Vladimir Putin’s spokesman, Dmitry Peskov, said the allegations “did not provoke our interest” because they were not related to the general prosecutor but to his sons, who have their own business activities.
Chaika himself, in his only comments on the video, told Interfax on 3 December that the video was “a hatchet job, not paid for by those who made it”, hinting that some outside power was attempting to smear him. “The information presented is deliberately falsified and has no basis in fact,” he said.
Prime minister Dmitry Medvedev was asked about the allegations during an annual interview with Russian journalists last week, and became angry, suggesting that tabling the accusations was risking a return to Stalin-era repression. “You said a certain person has been accused. If we’re going to operate in such a way, we’ll be going back a long way — back to the 1930s. Only law enforcement can lodge accusations,” he said.

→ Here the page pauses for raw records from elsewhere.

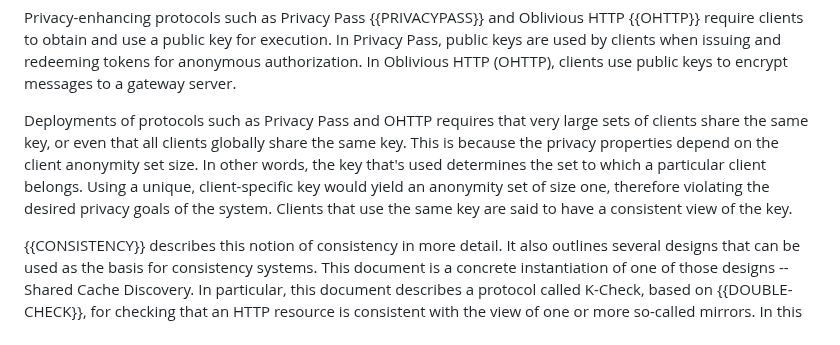
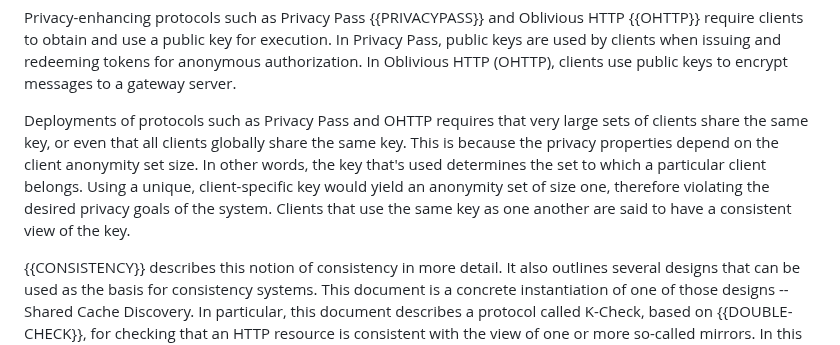
Before and after one commit to chris-wood/draft-group-privacypass-k-check, a Markdown page: draft-group-privacypass-k-check.md, the part around the change. Drawn GitHub-style.

Commit message:
Update draft-group-privacypass-k-check.md
Co-authored-by: Tommy Pauly <tpauly@apple.com>

```diff
--- a/draft-group-privacypass-k-check.md
+++ b/draft-group-privacypass-k-check.md
@@ -58,7 +58,7 @@ share the same key, or even that all clients globally share the same key. This i
 anonymity set size. In other words, the key that's used determines the set to which
 a particular client belongs. Using a unique, client-specific key would yield an anonymity set
 of size one, therefore violating the desired privacy goals of the system. Clients that
-use the same key are said to have a consistent view of the key.
+use the same key as one another are said to have a consistent view of the key.
 
 {{CONSISTENCY}} describes this notion of consistency in more detail. It also outlines
 several designs that can be used as the basis for consistency systems. This document is
```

The influential business daily Vedomosti wrote an editorial calling on the government to investigate the allegations seriously. “The materials that were published need to be confirmed, but they are not baseless – the investigation is well documented,” the paper wrote. “In a normal country, these kinds of public accusations should be publicly dealt with, and not just by the people involved but by their superiors.”
Navalny said the authorities were in a difficult position, as they did not want to be seen to be reacting to any of his investigations. He is also an opposition politician and a trenchant Kremlin critic. He has faced a number of court cases and his brother has been jailed, in what has been described as an attempt to put pressure on him.
“There will not be any investigation here, but the Latvian authorities have already started one on money laundering and we want the Swiss authorities to start one too. We want to make the cost of keeping Chaika very high for the Kremlin,” Navalny said.https://www.theguardian.com/world/2015/ ... uri-chaika